*** Data under study ***
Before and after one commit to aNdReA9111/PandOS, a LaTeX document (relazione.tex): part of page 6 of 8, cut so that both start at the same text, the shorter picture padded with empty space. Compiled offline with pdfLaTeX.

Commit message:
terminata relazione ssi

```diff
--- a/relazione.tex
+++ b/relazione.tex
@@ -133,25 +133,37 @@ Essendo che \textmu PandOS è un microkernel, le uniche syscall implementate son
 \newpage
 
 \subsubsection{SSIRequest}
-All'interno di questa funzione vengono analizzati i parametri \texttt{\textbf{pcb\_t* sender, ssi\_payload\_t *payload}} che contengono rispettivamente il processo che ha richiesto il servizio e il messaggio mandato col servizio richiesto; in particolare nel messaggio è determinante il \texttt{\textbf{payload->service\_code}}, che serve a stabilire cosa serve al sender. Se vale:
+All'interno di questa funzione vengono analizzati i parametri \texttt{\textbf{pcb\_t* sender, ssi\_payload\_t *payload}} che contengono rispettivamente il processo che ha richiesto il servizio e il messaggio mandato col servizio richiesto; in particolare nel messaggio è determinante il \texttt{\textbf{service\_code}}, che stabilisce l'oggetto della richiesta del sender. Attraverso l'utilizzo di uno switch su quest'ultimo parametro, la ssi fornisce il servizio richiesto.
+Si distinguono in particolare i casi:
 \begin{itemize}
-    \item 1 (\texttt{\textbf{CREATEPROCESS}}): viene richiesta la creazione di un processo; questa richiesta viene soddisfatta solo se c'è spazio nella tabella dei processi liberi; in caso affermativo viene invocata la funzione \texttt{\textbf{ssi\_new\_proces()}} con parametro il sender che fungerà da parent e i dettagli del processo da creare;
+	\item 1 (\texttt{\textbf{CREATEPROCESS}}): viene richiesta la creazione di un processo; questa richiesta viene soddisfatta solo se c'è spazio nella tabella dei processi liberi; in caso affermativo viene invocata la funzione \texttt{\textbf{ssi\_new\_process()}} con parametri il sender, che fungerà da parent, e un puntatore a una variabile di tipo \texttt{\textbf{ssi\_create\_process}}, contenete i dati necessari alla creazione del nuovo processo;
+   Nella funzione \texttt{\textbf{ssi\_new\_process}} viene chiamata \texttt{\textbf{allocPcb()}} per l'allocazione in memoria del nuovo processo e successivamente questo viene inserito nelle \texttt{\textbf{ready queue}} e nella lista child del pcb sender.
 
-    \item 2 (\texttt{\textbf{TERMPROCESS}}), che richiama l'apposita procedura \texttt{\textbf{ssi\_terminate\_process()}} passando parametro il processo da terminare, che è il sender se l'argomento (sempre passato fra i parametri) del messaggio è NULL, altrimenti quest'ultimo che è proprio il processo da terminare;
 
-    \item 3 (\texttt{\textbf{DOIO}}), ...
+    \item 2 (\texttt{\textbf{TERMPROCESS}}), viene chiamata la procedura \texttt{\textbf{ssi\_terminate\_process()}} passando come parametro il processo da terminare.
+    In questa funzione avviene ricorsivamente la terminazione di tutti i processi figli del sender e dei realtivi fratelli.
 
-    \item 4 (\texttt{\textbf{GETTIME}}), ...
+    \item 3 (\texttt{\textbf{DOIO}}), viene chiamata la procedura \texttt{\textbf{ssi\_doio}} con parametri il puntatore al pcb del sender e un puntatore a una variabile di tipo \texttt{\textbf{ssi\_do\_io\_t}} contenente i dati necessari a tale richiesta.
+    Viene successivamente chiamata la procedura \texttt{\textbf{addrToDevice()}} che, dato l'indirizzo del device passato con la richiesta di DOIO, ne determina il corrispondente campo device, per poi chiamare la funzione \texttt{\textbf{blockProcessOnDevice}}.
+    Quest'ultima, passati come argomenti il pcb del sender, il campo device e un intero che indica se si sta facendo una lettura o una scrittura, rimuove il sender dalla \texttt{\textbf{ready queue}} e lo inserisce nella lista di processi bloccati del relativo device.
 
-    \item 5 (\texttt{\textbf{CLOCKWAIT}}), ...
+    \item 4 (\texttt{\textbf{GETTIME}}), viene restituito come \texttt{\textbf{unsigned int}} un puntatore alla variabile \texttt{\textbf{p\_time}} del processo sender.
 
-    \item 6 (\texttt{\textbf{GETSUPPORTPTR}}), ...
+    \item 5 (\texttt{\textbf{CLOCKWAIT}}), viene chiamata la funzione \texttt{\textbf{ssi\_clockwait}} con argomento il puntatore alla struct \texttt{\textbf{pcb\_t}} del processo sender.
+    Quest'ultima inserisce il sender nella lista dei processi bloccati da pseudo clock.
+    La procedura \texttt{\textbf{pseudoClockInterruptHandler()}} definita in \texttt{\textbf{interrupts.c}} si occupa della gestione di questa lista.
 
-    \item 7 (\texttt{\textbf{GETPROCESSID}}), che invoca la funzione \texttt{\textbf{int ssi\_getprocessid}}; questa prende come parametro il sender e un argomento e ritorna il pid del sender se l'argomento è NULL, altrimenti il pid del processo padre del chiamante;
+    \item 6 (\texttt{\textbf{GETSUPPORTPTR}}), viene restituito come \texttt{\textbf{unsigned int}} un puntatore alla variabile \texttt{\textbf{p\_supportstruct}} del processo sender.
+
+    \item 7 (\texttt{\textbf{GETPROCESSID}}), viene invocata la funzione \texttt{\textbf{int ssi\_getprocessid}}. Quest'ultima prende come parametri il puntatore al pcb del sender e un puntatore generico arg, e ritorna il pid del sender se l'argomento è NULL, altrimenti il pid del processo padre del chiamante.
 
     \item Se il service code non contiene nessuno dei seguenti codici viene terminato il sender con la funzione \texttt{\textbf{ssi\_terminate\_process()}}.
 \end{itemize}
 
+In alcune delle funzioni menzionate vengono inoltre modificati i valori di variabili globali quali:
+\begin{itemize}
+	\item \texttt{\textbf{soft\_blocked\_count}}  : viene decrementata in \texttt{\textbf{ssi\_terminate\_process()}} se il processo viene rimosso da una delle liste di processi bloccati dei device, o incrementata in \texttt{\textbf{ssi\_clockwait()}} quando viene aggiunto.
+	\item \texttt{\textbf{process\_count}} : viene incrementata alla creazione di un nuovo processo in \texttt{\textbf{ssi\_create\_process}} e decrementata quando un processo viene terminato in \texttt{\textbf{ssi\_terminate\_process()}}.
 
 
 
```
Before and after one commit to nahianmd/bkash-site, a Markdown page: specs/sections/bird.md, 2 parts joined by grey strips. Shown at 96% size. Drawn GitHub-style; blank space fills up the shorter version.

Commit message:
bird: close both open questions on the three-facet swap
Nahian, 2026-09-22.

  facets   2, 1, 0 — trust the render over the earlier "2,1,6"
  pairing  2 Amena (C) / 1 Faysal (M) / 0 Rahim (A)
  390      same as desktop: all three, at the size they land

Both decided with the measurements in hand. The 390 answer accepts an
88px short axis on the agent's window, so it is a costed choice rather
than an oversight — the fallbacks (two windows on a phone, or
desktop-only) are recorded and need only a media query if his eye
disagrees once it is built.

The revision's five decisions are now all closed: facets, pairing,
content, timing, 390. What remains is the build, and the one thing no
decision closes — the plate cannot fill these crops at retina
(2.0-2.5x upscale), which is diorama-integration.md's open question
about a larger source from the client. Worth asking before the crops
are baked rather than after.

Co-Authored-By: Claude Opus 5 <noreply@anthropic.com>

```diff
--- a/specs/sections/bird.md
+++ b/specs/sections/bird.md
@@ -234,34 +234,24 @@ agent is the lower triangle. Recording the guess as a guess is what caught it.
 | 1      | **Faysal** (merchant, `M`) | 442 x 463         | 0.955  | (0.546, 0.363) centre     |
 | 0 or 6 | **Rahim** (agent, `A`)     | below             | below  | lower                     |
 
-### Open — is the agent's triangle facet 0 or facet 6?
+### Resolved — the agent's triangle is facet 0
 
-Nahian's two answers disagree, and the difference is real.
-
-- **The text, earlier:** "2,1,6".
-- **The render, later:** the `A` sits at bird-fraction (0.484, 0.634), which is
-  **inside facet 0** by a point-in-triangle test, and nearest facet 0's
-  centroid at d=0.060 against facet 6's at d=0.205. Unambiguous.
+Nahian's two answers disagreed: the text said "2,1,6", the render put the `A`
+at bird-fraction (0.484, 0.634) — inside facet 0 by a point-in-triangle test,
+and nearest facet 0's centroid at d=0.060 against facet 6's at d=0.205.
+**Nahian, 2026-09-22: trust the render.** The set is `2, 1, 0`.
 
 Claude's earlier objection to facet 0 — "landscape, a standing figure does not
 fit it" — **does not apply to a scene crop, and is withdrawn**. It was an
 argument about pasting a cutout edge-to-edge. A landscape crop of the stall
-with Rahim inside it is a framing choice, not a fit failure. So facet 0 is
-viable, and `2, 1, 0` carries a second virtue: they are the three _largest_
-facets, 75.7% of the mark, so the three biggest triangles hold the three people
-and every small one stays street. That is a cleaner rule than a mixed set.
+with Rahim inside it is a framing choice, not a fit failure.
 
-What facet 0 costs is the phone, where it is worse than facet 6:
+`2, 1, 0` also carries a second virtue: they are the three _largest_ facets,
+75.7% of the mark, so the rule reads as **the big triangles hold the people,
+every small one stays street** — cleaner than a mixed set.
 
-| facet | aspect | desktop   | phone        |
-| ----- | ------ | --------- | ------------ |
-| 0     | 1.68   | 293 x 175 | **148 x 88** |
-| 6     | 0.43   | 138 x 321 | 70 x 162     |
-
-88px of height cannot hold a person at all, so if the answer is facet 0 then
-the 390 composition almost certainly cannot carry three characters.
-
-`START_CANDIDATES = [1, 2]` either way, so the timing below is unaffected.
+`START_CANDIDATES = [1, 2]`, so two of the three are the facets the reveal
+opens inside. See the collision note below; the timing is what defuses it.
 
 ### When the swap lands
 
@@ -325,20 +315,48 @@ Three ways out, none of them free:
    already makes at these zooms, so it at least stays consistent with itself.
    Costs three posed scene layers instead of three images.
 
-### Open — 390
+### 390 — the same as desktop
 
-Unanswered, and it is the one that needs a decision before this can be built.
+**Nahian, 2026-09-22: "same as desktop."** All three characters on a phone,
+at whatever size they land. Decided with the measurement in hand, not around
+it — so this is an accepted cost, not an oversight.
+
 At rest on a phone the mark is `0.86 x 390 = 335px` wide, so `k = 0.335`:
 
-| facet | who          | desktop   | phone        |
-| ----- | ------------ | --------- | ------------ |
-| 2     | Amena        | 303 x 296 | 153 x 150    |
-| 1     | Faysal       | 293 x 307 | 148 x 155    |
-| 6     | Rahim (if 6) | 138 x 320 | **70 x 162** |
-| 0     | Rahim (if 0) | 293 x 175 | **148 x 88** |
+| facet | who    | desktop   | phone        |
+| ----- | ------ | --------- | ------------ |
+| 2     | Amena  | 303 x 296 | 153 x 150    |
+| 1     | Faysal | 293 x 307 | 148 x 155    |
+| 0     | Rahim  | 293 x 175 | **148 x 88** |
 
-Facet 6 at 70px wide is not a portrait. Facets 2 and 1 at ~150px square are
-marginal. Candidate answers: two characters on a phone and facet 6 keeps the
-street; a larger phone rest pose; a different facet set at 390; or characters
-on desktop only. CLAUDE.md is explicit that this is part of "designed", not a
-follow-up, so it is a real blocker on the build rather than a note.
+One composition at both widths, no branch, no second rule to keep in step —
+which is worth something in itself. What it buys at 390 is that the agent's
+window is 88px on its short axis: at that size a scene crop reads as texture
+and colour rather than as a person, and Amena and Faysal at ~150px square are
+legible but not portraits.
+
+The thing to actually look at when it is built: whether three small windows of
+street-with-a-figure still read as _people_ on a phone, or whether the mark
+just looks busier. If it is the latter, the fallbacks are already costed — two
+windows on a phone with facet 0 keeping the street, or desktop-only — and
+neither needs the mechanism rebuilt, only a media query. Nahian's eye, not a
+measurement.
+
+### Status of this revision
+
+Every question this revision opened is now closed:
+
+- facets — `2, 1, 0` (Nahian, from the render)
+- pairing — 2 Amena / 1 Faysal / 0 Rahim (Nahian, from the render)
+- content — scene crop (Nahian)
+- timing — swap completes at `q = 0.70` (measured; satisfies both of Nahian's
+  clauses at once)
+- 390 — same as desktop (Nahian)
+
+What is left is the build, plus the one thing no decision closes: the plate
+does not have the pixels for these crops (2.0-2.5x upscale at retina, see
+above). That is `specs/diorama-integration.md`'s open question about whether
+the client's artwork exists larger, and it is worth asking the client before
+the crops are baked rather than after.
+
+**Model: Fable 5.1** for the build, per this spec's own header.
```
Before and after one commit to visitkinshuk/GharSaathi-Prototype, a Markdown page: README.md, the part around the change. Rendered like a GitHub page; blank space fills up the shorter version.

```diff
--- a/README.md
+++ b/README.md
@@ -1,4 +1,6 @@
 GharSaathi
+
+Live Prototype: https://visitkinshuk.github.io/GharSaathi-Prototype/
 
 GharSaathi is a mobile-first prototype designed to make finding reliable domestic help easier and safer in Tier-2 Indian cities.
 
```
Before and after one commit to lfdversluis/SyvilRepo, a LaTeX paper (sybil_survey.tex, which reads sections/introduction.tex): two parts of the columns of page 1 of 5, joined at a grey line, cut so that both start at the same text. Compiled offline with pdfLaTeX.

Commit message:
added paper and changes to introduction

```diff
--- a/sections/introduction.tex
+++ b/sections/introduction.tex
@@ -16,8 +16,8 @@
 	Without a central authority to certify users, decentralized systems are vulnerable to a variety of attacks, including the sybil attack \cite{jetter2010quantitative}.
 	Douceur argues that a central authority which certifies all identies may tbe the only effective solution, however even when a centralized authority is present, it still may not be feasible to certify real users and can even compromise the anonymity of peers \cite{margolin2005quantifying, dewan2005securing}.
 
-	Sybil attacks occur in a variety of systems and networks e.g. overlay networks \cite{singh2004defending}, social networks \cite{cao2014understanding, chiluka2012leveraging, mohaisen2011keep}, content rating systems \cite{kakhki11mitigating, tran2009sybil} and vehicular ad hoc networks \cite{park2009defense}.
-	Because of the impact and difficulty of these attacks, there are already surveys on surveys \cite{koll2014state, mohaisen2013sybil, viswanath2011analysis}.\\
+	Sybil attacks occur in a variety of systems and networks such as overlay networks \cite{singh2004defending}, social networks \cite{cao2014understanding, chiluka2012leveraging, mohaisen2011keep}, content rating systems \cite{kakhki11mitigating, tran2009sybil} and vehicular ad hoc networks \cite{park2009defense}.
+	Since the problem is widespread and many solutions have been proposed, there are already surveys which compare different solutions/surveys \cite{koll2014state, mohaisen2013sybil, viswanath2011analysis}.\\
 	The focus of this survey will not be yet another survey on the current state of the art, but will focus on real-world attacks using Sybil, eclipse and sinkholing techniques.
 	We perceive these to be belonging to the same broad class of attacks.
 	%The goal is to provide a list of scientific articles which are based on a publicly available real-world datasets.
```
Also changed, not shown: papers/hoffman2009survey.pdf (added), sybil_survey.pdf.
*** End of Data under study ***
- [Problem description]: Would you count the lines in the data that contain the word "desktop" and state only the number?

- [Answer to this exercise]: 10